***** THE INPUT *****

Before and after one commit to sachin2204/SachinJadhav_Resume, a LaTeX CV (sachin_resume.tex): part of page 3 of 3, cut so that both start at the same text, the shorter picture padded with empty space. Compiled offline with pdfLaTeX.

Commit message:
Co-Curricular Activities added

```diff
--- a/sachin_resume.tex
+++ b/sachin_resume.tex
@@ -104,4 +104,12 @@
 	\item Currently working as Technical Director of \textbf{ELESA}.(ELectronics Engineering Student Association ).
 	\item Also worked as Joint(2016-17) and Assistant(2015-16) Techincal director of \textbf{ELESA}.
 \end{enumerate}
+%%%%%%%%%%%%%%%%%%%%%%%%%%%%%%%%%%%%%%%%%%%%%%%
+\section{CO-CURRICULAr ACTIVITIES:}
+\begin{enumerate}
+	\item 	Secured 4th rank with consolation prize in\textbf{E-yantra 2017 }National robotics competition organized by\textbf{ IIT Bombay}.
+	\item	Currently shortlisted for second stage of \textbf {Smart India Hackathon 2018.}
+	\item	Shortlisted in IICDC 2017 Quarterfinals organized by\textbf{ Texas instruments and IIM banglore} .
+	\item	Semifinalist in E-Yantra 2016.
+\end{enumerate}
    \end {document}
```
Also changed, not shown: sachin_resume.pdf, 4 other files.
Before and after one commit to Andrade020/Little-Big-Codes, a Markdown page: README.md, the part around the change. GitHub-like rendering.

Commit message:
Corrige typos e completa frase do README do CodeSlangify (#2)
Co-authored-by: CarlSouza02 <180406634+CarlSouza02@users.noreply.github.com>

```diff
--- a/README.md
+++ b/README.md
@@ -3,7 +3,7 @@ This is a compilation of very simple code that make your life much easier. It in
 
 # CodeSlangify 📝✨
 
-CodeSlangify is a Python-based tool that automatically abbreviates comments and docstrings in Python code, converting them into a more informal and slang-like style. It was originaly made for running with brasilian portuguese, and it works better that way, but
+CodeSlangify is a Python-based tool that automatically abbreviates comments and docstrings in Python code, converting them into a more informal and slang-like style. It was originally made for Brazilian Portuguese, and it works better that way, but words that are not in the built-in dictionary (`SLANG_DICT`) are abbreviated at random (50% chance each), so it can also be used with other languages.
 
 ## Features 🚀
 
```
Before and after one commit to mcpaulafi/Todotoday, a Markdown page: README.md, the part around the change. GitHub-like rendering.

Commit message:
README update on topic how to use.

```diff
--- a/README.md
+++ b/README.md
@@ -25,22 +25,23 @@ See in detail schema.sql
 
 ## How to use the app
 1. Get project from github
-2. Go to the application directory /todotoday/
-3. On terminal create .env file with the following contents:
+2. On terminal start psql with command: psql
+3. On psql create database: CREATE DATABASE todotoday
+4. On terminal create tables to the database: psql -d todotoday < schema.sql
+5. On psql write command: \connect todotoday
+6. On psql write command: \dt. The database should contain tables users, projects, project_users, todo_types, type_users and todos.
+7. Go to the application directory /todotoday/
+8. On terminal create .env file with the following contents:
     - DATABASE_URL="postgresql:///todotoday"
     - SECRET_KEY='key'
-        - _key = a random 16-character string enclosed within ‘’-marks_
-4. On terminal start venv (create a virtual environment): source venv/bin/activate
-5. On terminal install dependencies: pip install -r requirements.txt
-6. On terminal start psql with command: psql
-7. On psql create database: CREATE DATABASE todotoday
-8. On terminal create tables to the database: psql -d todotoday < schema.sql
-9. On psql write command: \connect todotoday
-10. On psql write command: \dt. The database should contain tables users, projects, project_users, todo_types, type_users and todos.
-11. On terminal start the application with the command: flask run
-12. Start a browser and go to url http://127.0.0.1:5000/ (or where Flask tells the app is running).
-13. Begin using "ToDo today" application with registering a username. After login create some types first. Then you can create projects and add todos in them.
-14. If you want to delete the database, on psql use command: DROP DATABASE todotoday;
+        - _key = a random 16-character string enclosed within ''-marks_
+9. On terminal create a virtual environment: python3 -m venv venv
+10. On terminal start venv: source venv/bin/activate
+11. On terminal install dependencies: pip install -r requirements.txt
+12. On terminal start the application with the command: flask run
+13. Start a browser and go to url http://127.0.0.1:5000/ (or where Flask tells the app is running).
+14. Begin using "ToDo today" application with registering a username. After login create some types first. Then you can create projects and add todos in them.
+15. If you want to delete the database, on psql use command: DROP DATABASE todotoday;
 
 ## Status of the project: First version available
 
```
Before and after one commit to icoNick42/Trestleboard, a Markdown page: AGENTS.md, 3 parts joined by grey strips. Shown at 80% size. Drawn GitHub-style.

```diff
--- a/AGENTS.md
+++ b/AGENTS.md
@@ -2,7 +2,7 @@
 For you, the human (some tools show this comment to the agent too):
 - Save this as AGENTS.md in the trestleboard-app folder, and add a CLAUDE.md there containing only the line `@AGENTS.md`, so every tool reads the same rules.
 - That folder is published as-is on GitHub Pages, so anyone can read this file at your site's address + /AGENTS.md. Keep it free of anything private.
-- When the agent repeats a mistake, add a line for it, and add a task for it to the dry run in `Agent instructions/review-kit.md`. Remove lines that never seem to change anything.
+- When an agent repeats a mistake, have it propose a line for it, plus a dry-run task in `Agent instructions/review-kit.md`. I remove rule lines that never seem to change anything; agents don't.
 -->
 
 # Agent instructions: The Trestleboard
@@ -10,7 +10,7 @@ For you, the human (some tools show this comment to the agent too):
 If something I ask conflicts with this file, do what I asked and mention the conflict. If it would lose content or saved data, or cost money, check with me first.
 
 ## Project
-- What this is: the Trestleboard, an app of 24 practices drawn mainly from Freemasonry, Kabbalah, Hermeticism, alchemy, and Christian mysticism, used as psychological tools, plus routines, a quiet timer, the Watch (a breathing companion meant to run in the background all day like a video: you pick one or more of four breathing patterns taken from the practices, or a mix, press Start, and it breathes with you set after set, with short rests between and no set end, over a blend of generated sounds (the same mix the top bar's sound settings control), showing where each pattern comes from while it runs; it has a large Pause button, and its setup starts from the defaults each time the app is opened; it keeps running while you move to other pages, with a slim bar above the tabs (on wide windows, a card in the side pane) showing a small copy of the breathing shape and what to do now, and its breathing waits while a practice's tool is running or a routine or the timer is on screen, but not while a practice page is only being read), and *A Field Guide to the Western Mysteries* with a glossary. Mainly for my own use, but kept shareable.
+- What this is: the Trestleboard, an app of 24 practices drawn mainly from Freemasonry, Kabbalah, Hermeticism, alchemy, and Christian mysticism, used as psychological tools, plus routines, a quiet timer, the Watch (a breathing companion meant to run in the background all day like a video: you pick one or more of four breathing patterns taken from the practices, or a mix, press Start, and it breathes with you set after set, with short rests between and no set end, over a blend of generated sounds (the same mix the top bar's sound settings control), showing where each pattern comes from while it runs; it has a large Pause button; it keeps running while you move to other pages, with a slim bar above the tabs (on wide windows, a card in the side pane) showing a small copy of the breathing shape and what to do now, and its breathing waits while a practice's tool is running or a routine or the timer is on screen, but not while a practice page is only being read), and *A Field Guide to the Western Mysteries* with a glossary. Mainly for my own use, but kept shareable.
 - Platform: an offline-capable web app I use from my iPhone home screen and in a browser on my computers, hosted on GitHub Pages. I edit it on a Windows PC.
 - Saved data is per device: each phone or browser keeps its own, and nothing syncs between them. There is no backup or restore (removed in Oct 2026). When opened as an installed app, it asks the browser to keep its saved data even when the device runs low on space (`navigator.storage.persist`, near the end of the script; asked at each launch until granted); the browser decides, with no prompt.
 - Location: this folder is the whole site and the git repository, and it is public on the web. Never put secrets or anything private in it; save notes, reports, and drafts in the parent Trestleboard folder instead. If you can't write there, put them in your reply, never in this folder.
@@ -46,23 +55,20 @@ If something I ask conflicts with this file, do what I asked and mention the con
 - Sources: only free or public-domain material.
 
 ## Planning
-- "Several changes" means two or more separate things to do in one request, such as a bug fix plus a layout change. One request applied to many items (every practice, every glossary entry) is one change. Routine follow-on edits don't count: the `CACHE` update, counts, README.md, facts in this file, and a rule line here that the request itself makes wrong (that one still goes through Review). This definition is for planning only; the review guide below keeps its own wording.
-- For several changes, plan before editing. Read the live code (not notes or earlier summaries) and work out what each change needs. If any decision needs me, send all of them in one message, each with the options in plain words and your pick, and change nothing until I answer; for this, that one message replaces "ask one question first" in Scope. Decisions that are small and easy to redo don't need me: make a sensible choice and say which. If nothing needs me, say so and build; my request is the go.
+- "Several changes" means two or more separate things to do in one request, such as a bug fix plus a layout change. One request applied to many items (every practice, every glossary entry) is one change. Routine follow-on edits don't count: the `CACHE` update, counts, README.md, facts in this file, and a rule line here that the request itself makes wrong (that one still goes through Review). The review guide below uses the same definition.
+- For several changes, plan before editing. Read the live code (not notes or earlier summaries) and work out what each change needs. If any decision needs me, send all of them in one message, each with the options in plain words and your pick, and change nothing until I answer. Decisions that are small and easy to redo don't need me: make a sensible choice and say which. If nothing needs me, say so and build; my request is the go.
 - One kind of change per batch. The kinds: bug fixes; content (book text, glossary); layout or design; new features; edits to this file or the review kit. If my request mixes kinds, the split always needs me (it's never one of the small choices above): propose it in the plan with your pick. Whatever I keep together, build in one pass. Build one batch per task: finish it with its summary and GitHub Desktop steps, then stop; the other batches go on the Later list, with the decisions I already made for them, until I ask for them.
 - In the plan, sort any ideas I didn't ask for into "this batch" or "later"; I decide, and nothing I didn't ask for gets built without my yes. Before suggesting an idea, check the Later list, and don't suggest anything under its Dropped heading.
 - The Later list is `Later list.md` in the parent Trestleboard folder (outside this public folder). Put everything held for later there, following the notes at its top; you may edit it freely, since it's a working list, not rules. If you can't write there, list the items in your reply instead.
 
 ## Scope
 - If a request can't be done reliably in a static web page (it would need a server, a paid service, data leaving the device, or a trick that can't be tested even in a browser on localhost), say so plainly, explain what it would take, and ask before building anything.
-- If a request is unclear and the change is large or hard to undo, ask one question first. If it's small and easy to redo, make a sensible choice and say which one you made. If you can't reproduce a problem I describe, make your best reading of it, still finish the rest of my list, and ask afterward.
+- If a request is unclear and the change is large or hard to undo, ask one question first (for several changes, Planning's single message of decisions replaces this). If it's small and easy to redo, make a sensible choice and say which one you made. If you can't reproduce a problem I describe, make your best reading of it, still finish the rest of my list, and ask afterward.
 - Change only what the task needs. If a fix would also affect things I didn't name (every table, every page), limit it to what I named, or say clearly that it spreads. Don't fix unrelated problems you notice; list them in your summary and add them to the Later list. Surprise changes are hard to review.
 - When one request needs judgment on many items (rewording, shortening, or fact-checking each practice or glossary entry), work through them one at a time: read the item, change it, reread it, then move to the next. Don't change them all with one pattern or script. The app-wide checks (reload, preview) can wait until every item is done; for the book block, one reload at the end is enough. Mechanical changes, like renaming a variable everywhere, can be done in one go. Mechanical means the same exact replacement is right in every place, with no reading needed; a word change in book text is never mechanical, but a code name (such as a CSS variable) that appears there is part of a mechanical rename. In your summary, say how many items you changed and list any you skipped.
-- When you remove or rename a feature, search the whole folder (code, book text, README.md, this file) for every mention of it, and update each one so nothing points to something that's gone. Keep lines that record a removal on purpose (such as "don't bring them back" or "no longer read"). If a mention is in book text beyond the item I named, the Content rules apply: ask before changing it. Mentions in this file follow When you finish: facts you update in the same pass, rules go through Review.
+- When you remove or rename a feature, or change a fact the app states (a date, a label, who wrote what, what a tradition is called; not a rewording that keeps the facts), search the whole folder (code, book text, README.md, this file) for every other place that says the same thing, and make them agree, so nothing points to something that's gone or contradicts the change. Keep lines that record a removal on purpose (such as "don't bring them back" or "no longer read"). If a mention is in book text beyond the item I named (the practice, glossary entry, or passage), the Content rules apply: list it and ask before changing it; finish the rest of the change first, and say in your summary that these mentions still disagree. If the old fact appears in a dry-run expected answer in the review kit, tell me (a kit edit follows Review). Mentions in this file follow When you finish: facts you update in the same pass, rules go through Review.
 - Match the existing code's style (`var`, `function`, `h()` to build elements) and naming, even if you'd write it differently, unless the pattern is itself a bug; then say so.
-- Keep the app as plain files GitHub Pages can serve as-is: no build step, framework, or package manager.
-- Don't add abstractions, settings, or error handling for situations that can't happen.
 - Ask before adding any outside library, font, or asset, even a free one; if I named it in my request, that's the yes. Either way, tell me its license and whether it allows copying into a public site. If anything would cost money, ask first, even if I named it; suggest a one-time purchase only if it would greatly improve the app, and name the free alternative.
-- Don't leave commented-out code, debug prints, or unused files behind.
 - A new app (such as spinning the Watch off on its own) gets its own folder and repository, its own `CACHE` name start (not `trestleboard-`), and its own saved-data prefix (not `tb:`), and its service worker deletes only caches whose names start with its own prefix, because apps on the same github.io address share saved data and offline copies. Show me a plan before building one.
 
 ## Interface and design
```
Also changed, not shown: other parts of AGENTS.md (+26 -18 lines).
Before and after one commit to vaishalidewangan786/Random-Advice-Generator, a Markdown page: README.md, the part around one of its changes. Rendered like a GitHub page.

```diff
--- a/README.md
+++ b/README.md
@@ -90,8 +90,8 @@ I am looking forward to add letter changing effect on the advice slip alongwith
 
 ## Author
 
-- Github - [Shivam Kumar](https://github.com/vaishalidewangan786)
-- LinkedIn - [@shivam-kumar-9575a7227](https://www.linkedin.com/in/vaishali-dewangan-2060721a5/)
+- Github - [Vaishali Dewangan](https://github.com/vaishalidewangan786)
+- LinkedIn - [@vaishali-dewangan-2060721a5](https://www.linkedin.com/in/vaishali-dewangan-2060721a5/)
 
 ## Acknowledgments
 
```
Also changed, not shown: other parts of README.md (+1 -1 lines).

*****

GOAL OF THE EXERCISE> Only the lines containing the word "files" should be returned from the data above.

ANSWER FOR THIS EXERCISE>
Also changed, not shown: sachin_resume.pdf, 4 other files.
-- Keep the app as plain files GitHub Pages can serve as-is: no build step, framework, or package manager.
-- Don't leave commented-out code, debug prints, or unused files behind.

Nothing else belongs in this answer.